In the data below, how many lines include the word "songs"? Give only the number.

----- Recorded information -----

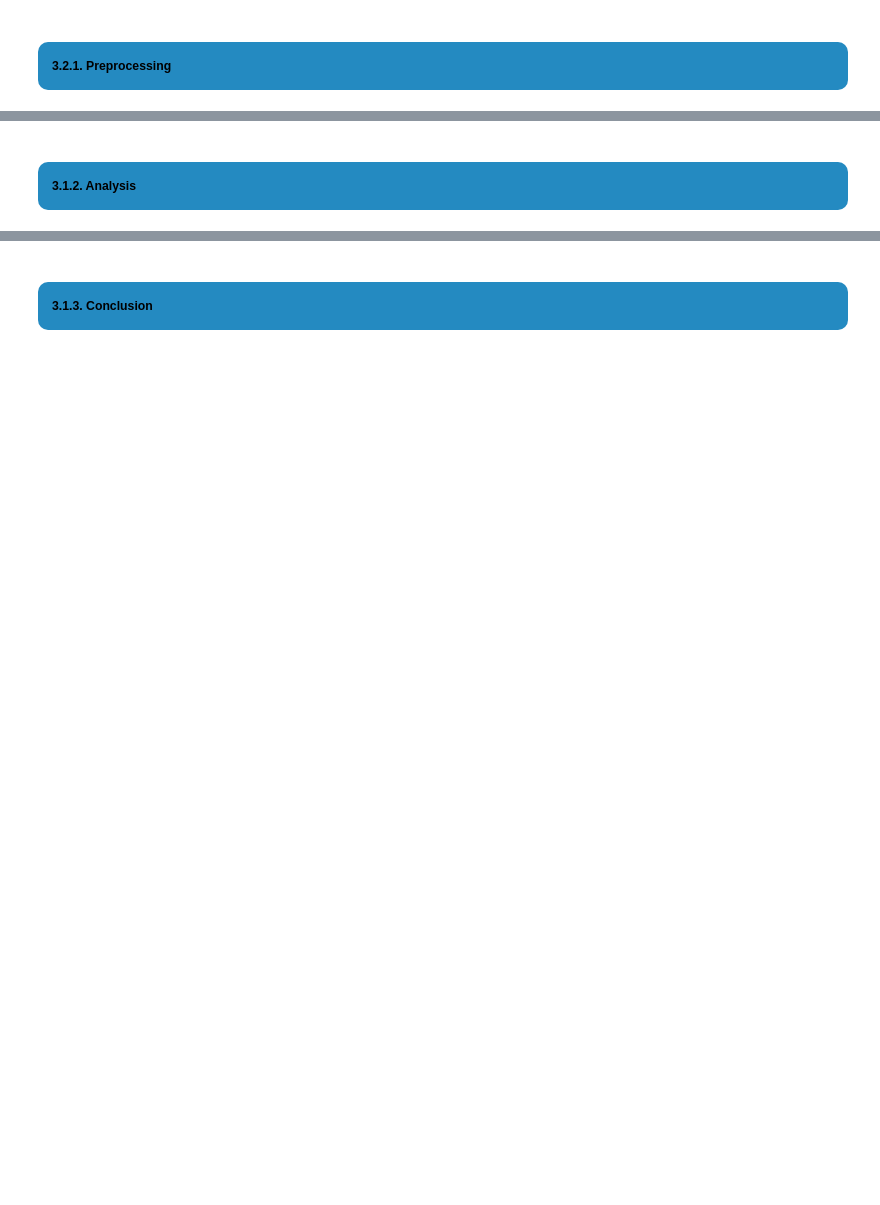
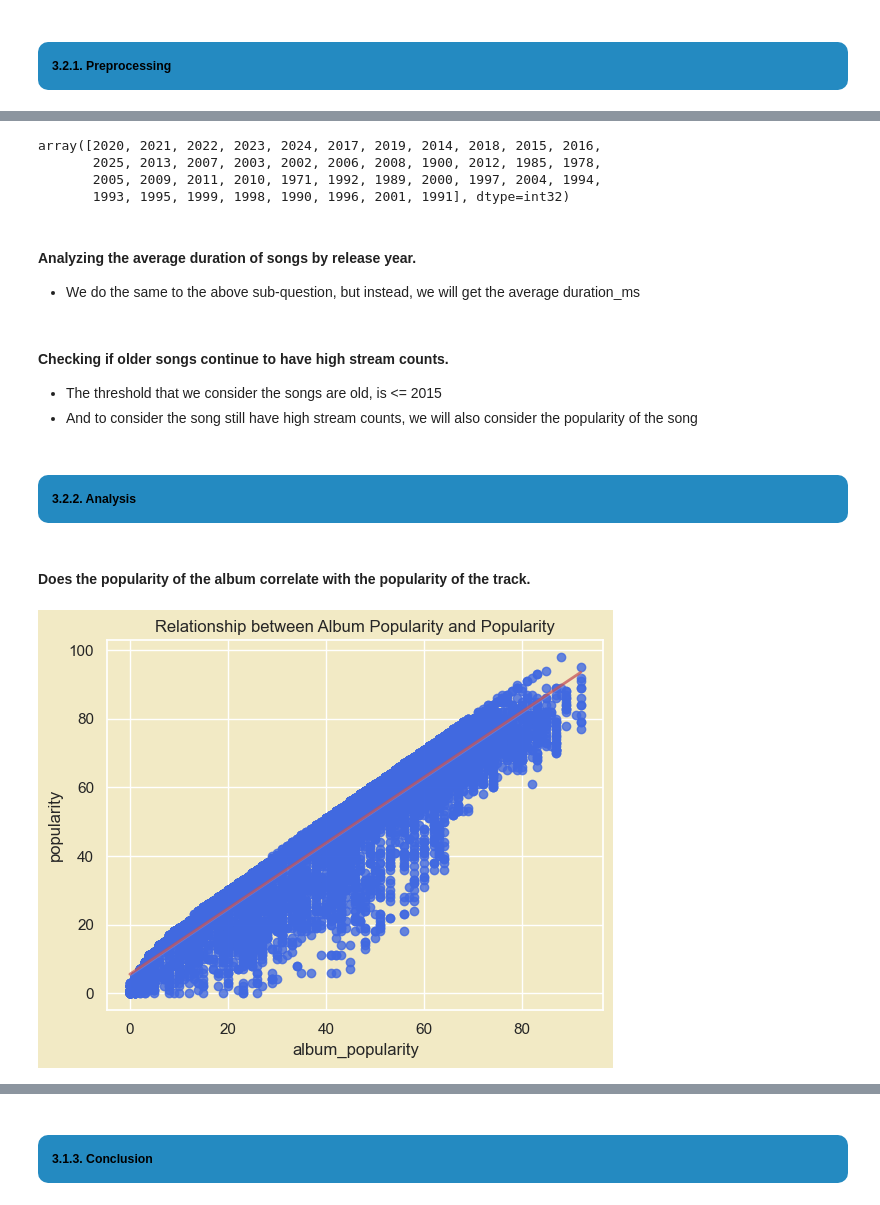
Before and after one commit to truongthuankiet1990gmailcom/Data-Visualization-HW1, a Jupyter notebook: notebook.ipynb, the cells around one changed output, grey strips where cells are left out. Cells and saved outputs as stored; diff of their text form; code cells hidden in the pictures; blank space fills up the shorter version.

```diff
--- a/notebook.ipynb
+++ b/notebook.ipynb
@@ -2780,0 +2791,4 @@ plt.show()
+# %%
+# Get the columns album_popularity and popularity from the song_df
+popularity_df = song_df[['album_popularity', 'popularity']]
+print(popularity_df.shape)
@@ -2780,0 +2801,16 @@ plt.show()
+# %%
+song_copy = song_df.copy()
+song_copy['Year'] = song_copy['release_date'].dt.year
+song_copy['Year'].unique()
+# %% [output]
+array([2020, 2021, 2022, 2023, 2024, 2017, 2019, 2014, 2018, 2015, 2016,
+       2025, 2013, 2007, 2003, 2002, 2006, 2008, 1900, 2012, 1985, 1978,
+       2005, 2009, 2011, 2010, 1971, 1992, 1989, 2000, 1997, 2004, 1994,
+       1993, 1995, 1999, 1998, 1990, 1996, 2001, 1991], dtype=int32)
+# %% [markdown]
+#### Analyzing the average duration of songs by release year.
+- We do the same to the above sub-question, but instead, we will get the average duration_ms
+# %% [markdown]
+#### Checking if older songs continue to have high stream counts.
+- The threshold that we consider the songs are old, is <= 2015
+- And to consider the song still have high stream counts, we will also consider the popularity of the song
@@ -2781,3 +2866,12 @@ plt.show()
 # %% [markdown]
-<a class="anchor" id="3.1.2"></a>
-<h5 style="text-align: left; background-color:rgb(36, 138, 193); font-family:newtimeroman; color: black; padding: 14px; line-height: 1; border-radius:10px"><b>3.1.2. Analysis </b></h5>
+<a class="anchor" id="3.2.2"></a>
+<h5 style="text-align: left; background-color:rgb(36, 138, 193); font-family:newtimeroman; color: black; padding: 14px; line-height: 1; border-radius:10px"><b>3.2.2. Analysis </b></h5>
+# %% [markdown]
+#### Does the popularity of the album correlate with the popularity of the track.
+# %%
+sns.regplot(x='album_popularity', y='popularity', data=popularity_df, color='royalblue', line_kws={"color":"r","alpha":0.7,"lw":2})
+plt.title("Relationship between Album Popularity and Popularity")
+plt.grid(True)
+plt.show()
+# %% [output]
+[figure, added]
```
Also changed, not shown: parts of 16 cells of this notebook.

-----

* **Response area**
3